When you associate a project with a Job Ticket template, QuarkXPress automatically creates a layout for each layout definition in that Job Ticket template. Such layouts have the same names as the layout definitions they were based on.

You can apply a layout definition to a project in two ways:

Whichever approach you use, the defined layouts are created automatically.

Exporting and importing Job Tickets

There may be situations in which a job definer needs to copy a Job Ticket template or Job Ticket from one Job Jackets file to another, or to import all of a Job Jackets structure's Job Ticket templates and Job Tickets into another Job Jackets structure. You can do both of these things with the Job Ticket export and import features.

Exporting a Job Ticket template or Job Ticket

To export a Job Ticket template or Job Ticket from a Job Jackets structure:

  1. Open the Job Jackets Manager dialog box (Utilities menu) and select the target Job Ticket (or Job Tickets) in the left list.

  2. Click the Export Ticket button above the left list. The New Job Jackets dialog box displays.

  3. Specify a name and location and click Save. All selected Job Tickets are saved into a Job Jackets file with the indicated file name, along with any Resources they require.

Importing a Job Ticket template or Job Ticket

To import a Job Ticket template or Job Ticket into a Job Jackets structure:

  1. Open the Job Jackets Manager dialog box (Utilities menu) and select the target Job Jackets icon in the left list.

  2. Click the Import button above the left list. The Select Job Jackets File dialog box displays.

  3. Select a Job Jackets file and click Open. All Job Ticket templates and Job Tickets in the selected file are imported into the selected Job Jackets structure, along with any Resources they require.

The default Job Jackets file

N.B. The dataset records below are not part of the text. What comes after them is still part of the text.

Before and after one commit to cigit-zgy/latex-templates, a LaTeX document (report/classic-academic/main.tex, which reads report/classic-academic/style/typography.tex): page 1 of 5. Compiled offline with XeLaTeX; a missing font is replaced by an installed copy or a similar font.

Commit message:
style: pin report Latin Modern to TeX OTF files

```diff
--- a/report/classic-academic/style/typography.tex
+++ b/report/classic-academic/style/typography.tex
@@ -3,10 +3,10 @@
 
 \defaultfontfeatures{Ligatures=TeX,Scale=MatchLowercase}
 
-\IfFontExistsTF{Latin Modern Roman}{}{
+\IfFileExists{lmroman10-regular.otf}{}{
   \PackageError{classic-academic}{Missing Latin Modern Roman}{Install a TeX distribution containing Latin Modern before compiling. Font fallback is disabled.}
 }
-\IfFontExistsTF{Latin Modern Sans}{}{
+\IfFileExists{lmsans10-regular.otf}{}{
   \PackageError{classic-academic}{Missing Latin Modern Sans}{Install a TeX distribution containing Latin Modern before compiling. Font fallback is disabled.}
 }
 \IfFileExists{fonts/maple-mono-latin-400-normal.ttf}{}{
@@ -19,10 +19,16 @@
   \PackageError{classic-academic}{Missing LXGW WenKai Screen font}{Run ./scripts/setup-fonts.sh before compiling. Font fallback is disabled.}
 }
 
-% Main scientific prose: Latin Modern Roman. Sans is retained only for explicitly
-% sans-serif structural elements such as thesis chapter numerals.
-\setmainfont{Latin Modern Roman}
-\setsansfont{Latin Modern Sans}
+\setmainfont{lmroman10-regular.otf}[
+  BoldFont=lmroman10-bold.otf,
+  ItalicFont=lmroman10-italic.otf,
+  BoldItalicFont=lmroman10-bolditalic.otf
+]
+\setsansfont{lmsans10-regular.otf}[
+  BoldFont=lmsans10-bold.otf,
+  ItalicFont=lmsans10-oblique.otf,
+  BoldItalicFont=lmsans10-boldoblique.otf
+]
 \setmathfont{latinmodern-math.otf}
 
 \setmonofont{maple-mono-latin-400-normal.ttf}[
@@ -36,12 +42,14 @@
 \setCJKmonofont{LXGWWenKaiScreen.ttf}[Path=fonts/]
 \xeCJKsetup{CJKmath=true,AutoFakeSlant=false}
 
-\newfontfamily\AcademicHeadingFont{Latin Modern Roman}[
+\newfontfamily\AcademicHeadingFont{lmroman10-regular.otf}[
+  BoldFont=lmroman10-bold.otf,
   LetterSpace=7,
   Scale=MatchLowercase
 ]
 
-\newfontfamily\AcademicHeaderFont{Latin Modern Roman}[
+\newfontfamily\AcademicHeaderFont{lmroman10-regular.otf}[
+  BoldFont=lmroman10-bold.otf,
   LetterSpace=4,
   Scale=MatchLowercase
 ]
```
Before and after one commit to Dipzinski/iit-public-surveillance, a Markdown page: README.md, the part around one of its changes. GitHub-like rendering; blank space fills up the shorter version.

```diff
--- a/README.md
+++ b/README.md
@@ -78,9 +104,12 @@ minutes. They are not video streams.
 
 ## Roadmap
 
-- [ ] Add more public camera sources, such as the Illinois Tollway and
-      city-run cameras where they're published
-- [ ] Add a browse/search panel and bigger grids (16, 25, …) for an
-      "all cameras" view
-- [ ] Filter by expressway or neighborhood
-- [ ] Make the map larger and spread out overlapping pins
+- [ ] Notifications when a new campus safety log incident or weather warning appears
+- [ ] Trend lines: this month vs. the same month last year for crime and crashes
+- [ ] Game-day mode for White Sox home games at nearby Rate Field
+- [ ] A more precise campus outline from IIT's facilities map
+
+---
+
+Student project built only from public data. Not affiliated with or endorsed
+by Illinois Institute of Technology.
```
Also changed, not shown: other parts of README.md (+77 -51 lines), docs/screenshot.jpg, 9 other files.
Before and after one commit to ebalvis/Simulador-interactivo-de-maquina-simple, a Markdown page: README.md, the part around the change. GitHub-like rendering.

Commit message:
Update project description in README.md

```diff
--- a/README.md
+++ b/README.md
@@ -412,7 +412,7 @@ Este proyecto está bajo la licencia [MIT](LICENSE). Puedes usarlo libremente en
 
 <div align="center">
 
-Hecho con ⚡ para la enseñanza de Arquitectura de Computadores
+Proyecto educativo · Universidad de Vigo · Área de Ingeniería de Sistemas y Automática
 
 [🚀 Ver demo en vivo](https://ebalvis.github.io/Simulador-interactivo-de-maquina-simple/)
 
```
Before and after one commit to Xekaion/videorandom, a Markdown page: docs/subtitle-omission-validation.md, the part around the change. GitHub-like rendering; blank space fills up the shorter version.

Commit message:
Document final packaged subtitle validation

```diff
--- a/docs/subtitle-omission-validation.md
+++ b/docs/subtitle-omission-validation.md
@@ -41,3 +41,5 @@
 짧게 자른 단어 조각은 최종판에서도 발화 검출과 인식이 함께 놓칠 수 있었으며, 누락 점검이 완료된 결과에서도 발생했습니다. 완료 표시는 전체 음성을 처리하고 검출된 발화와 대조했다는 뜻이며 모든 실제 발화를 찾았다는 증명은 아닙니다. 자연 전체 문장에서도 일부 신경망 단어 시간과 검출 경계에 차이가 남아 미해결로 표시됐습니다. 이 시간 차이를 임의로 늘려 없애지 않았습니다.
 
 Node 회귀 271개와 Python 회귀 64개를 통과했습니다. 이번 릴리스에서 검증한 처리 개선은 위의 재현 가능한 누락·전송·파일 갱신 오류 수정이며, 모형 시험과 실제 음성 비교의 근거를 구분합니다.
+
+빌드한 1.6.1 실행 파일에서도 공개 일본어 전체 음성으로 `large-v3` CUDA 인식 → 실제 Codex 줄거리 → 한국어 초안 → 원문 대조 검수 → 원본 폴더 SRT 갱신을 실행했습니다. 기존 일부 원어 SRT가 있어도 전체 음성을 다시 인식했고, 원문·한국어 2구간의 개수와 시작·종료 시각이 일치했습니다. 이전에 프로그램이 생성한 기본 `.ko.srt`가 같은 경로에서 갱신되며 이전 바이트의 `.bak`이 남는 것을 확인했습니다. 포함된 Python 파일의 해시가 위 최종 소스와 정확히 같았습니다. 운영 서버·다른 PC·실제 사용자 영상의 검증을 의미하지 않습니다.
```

When QuarkXPress is installed, a default Job Jackets file (containing a default Job Ticket template) named "DefaultJacket.xml" is installed as well in the location specified in the Job Jackets pane of the Preferences dialog box (QuarkXPress/Edit menu).

When you create a project by choosing File > New > Project, the following things happen:

  • QuarkXPress makes a copy of this default Job Jackets file (named "Default Job Jackets") and embeds it in the new project. The embedded Job Jackets structure is named "[filename] Job Jackets."

  • In the embedded Job Jackets structure, QuarkXPress creates a Job Ticket from the default Job Ticket template (named "Default Job Ticket"). The new Job Ticket is named "[filename] Ticket."

  • QuarkXPress associates the Job Ticket in the embedded Job Jackets structure with the new project.

You can use the default Job Jackets file to control the Resources that are used in new QuarkXPress projects. You can also edit the default Job Ticket template that is used by projects created via File > New > Project. This topic explains both procedures.

You cannot store a new Job Ticket in the default Job Jackets file. For more information, see "Creating a project from a Job Ticket template."

Editing the default Job Ticket template: File menu

The default Job Ticket template is used by projects created using File > New > Project. There are two ways to edit the default Job Ticket template.

To edit the default Job Ticket template from the File menu:

  1. Close any open projects.

  2. To open the default Job Ticket template in the Modify Job Ticket dialog box, choose File > Job Jackets > Modify Job Ticket.

  3. Use the controls in the Modify Job Ticket dialog box to configure the default Job Ticket template, and then click OK.

Editing the default Job Ticket template: Utilities menu

To edit the default Job Ticket template from the Job Jackets Manager dialog box:

  1. Display the Job Jackets Manager dialog box (Utilities menu).

  2. Click the Open Jacket button, navigate to the default Job Jackets file, and click Open.

  3. Expand the default Job Jackets structure and select the Job Ticket template named "Default Job Ticket" in the list.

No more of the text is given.